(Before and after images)
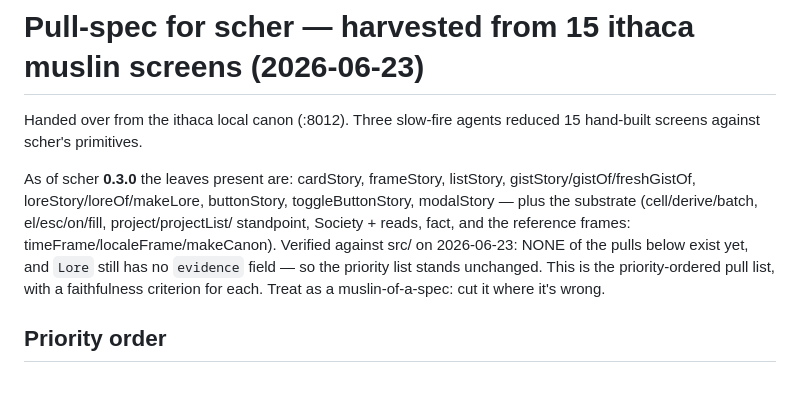
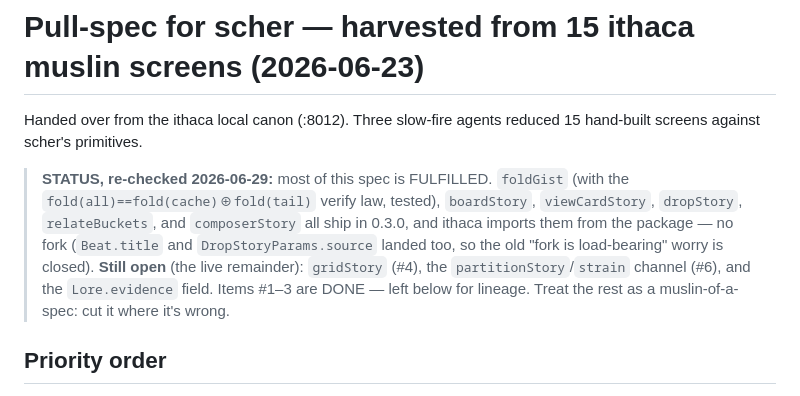
Before and after one commit to Unity-Environmental-University/scher, a Markdown page: PULL-SPEC-from-ithaca-muslins.md, the part around the change. GitHub-like rendering.

Commit message:
PULL-SPEC: mark it mostly-fulfilled — foldGist/boardStory/dropStory shipped 📋
Re-checked the 2026-06-23 muslin pull-spec against src/ today. Most of it is DONE: foldGist (with
the fold(all)==fold(cache)⊕fold(tail) verify law, tested), boardStory, viewCardStory, dropStory,
relateBuckets, composerStory all ship in 0.3.0 and ithaca imports them from the package. The old
"NONE of these exist yet / the fork is load-bearing" header lied about the state.

Added a status header: #1–3 fulfilled (kept for lineage), live remainder is gridStory (#4), the
partitionStory/strain channel (#6), and the Lore.evidence field. No code change.

Co-Authored-By: Claude Opus 4.8 (1M context) <noreply@anthropic.com>
Claude-Session: https://claude.ai/code/session_019zMnLE3Mx7SDh1n4CNcpjj

```diff
--- a/PULL-SPEC-from-ithaca-muslins.md
+++ b/PULL-SPEC-from-ithaca-muslins.md
@@ -3,14 +3,14 @@
 Handed over from the ithaca local canon (:8012). Three slow-fire agents reduced 15
 hand-built screens against scher's primitives.
 
-As of scher **0.3.0** the leaves present are: cardStory, frameStory, listStory,
-gistStory/gistOf/freshGistOf, loreStory/loreOf/makeLore, buttonStory, toggleButtonStory,
-modalStory — plus the substrate (cell/derive/batch, el/esc/on/fill, project/projectList/
-standpoint, Society + reads, fact, and the reference frames: timeFrame/localeFrame/makeCanon).
-Verified against src/ on 2026-06-23: NONE of the pulls below exist yet, and `Lore` still has
-no `evidence` field — so the priority list stands unchanged. This is the priority-ordered
-pull list, with a faithfulness criterion for each. Treat as a muslin-of-a-spec: cut it where
-it's wrong.
+> **STATUS, re-checked 2026-06-29:** most of this spec is FULFILLED. `foldGist` (with the
+> `fold(all)==fold(cache)⊕fold(tail)` verify law, tested), `boardStory`, `viewCardStory`,
+> `dropStory`, `relateBuckets`, and `composerStory` all ship in 0.3.0, and ithaca imports
+> them from the package — no fork (`Beat.title` and `DropStoryParams.source` landed too, so
+> the old "fork is load-bearing" worry is closed). **Still open** (the live remainder):
+> `gridStory` (#4), the `partitionStory`/`strain` channel (#6), and the `Lore.evidence`
+> field. Items #1–3 are DONE — left below for lineage. Treat the rest as a muslin-of-a-spec:
+> cut it where it's wrong.
 
 ## Priority order
 
```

**WHAT YOU SHOULD DO**
Repeat the entries above exactly as written, but not their pictures.

**OUTPUT**
Before and after one commit to Unity-Environmental-University/scher, a Markdown page: PULL-SPEC-from-ithaca-muslins.md, the part around the change. GitHub-like rendering.

Commit message:
PULL-SPEC: mark it mostly-fulfilled — foldGist/boardStory/dropStory shipped 📋
Re-checked the 2026-06-23 muslin pull-spec against src/ today. Most of it is DONE: foldGist (with
the fold(all)==fold(cache)⊕fold(tail) verify law, tested), boardStory, viewCardStory, dropStory,
relateBuckets, composerStory all ship in 0.3.0 and ithaca imports them from the package. The old
"NONE of these exist yet / the fork is load-bearing" header lied about the state.

Added a status header: #1–3 fulfilled (kept for lineage), live remainder is gridStory (#4), the
partitionStory/strain channel (#6), and the Lore.evidence field. No code change.

Co-Authored-By: Claude Opus 4.8 (1M context) <noreply@anthropic.com>
Claude-Session: https://claude.ai/code/session_019zMnLE3Mx7SDh1n4CNcpjj

```diff
--- a/PULL-SPEC-from-ithaca-muslins.md
+++ b/PULL-SPEC-from-ithaca-muslins.md
@@ -3,14 +3,14 @@
 Handed over from the ithaca local canon (:8012). Three slow-fire agents reduced 15
 hand-built screens against scher's primitives.
 
-As of scher **0.3.0** the leaves present are: cardStory, frameStory, listStory,
-gistStory/gistOf/freshGistOf, loreStory/loreOf/makeLore, buttonStory, toggleButtonStory,
-modalStory — plus the substrate (cell/derive/batch, el/esc/on/fill, project/projectList/
-standpoint, Society + reads, fact, and the reference frames: timeFrame/localeFrame/makeCanon).
-Verified against src/ on 2026-06-23: NONE of the pulls below exist yet, and `Lore` still has
-no `evidence` field — so the priority list stands unchanged. This is the priority-ordered
-pull list, with a faithfulness criterion for each. Treat as a muslin-of-a-spec: cut it where
-it's wrong.
+> **STATUS, re-checked 2026-06-29:** most of this spec is FULFILLED. `foldGist` (with the
+> `fold(all)==fold(cache)⊕fold(tail)` verify law, tested), `boardStory`, `viewCardStory`,
+> `dropStory`, `relateBuckets`, and `composerStory` all ship in 0.3.0, and ithaca imports
+> them from the package — no fork (`Beat.title` and `DropStoryParams.source` landed too, so
+> the old "fork is load-bearing" worry is closed). **Still open** (the live remainder):
+> `gridStory` (#4), the `partitionStory`/`strain` channel (#6), and the `Lore.evidence`
+> field. Items #1–3 are DONE — left below for lineage. Treat the rest as a muslin-of-a-spec:
+> cut it where it's wrong.
 
 ## Priority order
 
```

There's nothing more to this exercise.